* ENTRIES SUPPLIED:
Segment Open
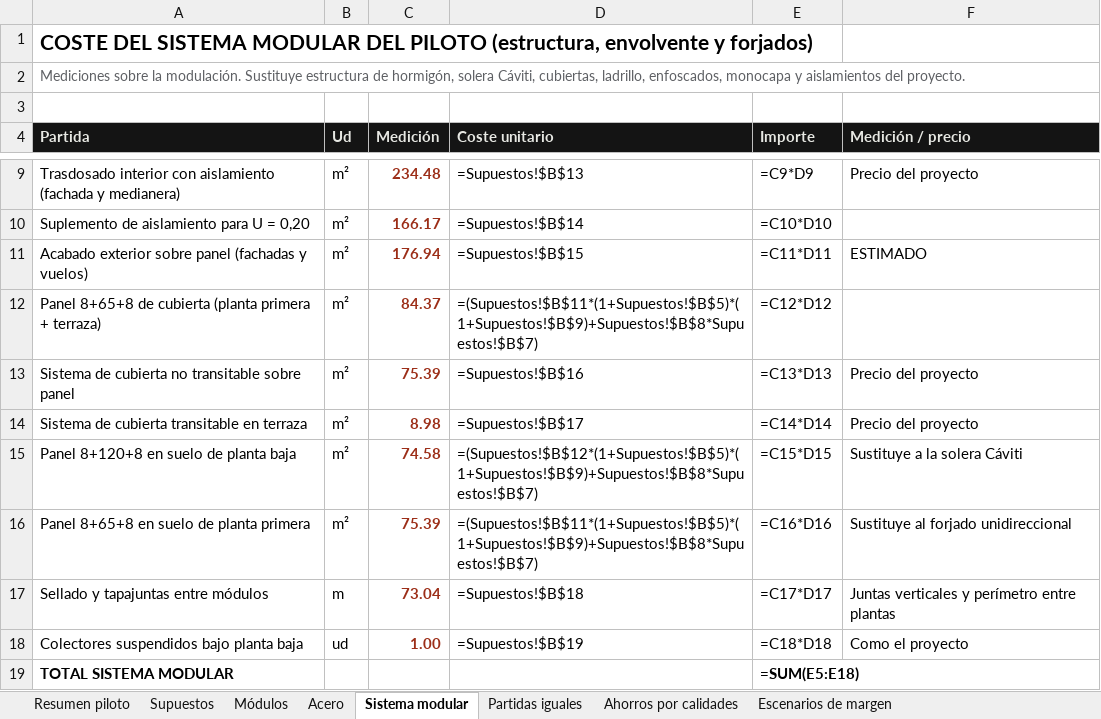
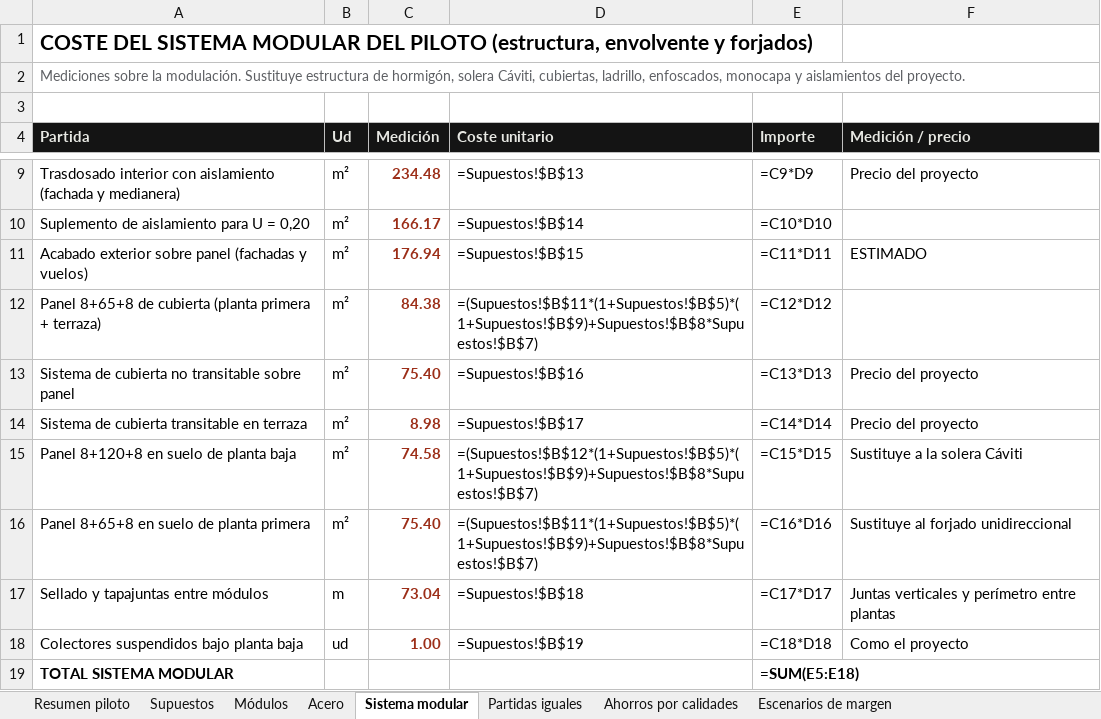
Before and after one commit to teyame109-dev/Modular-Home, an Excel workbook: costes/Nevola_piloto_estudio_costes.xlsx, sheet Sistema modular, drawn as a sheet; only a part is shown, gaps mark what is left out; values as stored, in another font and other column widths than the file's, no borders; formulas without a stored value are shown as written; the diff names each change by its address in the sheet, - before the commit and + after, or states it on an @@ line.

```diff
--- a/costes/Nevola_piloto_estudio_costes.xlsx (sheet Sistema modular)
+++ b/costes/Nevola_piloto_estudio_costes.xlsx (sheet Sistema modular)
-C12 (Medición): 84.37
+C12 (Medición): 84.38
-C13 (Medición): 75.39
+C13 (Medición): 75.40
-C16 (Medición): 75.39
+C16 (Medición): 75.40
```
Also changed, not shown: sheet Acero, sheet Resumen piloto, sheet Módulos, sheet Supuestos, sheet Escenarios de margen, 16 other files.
Segment Closed
* DIRECTIONS FOR THIS TASK: What lines of the preceding data include the string "Medición"? Pull them out.

* ANSWER FOR THIS EXERCISE:
-C12 (Medición): 84.37
+C12 (Medición): 84.38
-C13 (Medición): 75.39
+C13 (Medición): 75.40
-C16 (Medición): 75.39
+C16 (Medición): 75.40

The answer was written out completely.